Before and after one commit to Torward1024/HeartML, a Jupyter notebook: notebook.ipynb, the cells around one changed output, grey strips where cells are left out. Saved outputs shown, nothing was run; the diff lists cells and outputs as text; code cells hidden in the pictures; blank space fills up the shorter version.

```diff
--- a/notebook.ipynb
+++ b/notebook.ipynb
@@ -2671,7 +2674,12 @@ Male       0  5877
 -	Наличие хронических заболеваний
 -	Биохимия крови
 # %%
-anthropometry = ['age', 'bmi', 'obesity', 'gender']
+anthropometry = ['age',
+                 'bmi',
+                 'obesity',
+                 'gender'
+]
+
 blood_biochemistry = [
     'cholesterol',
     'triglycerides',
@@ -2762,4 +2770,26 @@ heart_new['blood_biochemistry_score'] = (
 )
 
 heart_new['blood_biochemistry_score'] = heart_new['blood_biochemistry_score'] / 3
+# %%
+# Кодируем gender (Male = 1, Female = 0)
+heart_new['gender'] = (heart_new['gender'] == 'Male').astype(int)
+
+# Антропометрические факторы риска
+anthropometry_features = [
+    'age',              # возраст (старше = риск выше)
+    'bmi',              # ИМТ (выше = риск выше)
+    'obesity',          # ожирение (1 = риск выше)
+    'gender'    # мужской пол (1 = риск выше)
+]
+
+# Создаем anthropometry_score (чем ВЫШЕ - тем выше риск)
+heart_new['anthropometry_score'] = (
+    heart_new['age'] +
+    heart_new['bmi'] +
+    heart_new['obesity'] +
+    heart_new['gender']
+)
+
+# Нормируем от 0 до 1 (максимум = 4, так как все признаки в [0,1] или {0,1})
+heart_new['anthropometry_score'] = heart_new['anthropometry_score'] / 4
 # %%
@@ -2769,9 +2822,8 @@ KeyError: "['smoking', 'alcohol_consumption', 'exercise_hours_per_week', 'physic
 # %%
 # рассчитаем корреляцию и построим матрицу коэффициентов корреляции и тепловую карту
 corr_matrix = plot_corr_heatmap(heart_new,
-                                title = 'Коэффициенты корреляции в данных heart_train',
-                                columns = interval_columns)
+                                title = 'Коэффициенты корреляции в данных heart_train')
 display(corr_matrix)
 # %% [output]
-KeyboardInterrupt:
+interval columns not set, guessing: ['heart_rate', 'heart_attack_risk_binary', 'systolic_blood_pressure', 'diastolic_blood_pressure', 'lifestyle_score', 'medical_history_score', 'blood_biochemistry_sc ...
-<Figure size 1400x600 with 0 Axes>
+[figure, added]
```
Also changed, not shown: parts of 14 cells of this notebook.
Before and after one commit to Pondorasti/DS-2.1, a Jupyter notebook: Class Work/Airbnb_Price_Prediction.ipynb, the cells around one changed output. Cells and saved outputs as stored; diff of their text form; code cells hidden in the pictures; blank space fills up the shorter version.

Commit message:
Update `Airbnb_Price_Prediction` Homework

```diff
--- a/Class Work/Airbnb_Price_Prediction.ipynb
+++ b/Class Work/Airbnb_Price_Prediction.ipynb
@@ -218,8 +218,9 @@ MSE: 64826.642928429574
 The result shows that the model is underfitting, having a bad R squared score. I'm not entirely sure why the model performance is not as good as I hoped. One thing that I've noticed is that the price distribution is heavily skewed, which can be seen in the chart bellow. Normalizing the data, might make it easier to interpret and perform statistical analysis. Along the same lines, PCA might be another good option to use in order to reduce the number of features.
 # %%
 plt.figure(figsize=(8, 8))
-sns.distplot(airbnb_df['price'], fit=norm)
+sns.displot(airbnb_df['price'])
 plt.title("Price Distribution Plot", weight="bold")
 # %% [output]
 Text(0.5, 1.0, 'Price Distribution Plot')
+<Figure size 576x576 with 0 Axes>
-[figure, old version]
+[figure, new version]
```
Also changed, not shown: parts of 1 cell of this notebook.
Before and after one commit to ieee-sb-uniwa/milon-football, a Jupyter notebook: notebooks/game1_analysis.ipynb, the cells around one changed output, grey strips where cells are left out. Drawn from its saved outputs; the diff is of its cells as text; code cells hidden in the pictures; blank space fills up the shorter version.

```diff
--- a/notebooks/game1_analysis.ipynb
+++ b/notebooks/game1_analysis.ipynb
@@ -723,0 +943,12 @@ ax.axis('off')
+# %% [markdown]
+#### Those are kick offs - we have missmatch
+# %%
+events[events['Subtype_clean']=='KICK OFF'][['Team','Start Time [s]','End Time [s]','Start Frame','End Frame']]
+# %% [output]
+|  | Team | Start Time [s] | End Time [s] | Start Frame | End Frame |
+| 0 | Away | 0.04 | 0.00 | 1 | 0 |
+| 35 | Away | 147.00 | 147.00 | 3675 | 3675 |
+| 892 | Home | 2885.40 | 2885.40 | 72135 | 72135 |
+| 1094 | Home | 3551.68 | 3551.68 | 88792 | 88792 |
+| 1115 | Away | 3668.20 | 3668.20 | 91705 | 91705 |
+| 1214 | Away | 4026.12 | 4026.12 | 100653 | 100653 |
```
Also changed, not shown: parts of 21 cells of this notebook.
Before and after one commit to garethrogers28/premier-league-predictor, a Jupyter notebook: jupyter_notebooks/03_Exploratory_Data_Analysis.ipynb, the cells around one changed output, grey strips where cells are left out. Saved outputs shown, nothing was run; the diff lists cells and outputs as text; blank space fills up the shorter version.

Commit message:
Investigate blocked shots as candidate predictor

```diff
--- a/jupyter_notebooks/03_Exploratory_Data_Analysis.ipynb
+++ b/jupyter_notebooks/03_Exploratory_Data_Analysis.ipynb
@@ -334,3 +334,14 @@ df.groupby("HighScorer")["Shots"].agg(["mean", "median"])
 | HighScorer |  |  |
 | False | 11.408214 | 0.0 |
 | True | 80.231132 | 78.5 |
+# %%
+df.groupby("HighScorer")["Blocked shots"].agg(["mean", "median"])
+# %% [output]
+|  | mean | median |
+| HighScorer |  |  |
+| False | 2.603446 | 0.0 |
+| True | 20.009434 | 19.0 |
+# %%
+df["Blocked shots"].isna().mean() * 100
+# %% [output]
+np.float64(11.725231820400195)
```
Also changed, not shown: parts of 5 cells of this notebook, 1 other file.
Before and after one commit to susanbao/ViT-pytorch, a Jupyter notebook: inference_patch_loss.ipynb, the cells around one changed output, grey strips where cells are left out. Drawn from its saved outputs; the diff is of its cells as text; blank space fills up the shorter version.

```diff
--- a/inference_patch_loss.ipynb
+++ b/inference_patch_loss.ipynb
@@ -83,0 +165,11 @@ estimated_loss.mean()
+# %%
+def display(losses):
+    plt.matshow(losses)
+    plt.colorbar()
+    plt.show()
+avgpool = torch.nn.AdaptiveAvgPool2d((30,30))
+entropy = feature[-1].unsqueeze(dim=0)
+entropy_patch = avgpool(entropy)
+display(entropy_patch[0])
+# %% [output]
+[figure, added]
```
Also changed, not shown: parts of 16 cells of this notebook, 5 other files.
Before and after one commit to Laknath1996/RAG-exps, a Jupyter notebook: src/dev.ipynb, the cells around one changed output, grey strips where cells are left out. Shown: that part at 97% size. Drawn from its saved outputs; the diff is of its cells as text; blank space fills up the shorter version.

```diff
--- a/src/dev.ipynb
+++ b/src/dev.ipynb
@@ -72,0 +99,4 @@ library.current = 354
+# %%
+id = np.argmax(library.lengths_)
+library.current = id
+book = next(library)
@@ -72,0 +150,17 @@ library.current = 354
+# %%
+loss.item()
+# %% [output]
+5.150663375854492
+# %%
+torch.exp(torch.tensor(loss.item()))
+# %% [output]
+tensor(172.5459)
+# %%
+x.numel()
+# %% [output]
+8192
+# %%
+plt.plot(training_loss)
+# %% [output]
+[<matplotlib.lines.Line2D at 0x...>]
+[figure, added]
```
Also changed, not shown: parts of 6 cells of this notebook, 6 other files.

□ □ □ □ □

What to produce = From the records above, pull out each line that has "obesity".

Result of this exercise =
-anthropometry = ['age', 'bmi', 'obesity', 'gender']
+                 'obesity',
+    'obesity',          # ожирение (1 = риск выше)
+    heart_new['obesity'] +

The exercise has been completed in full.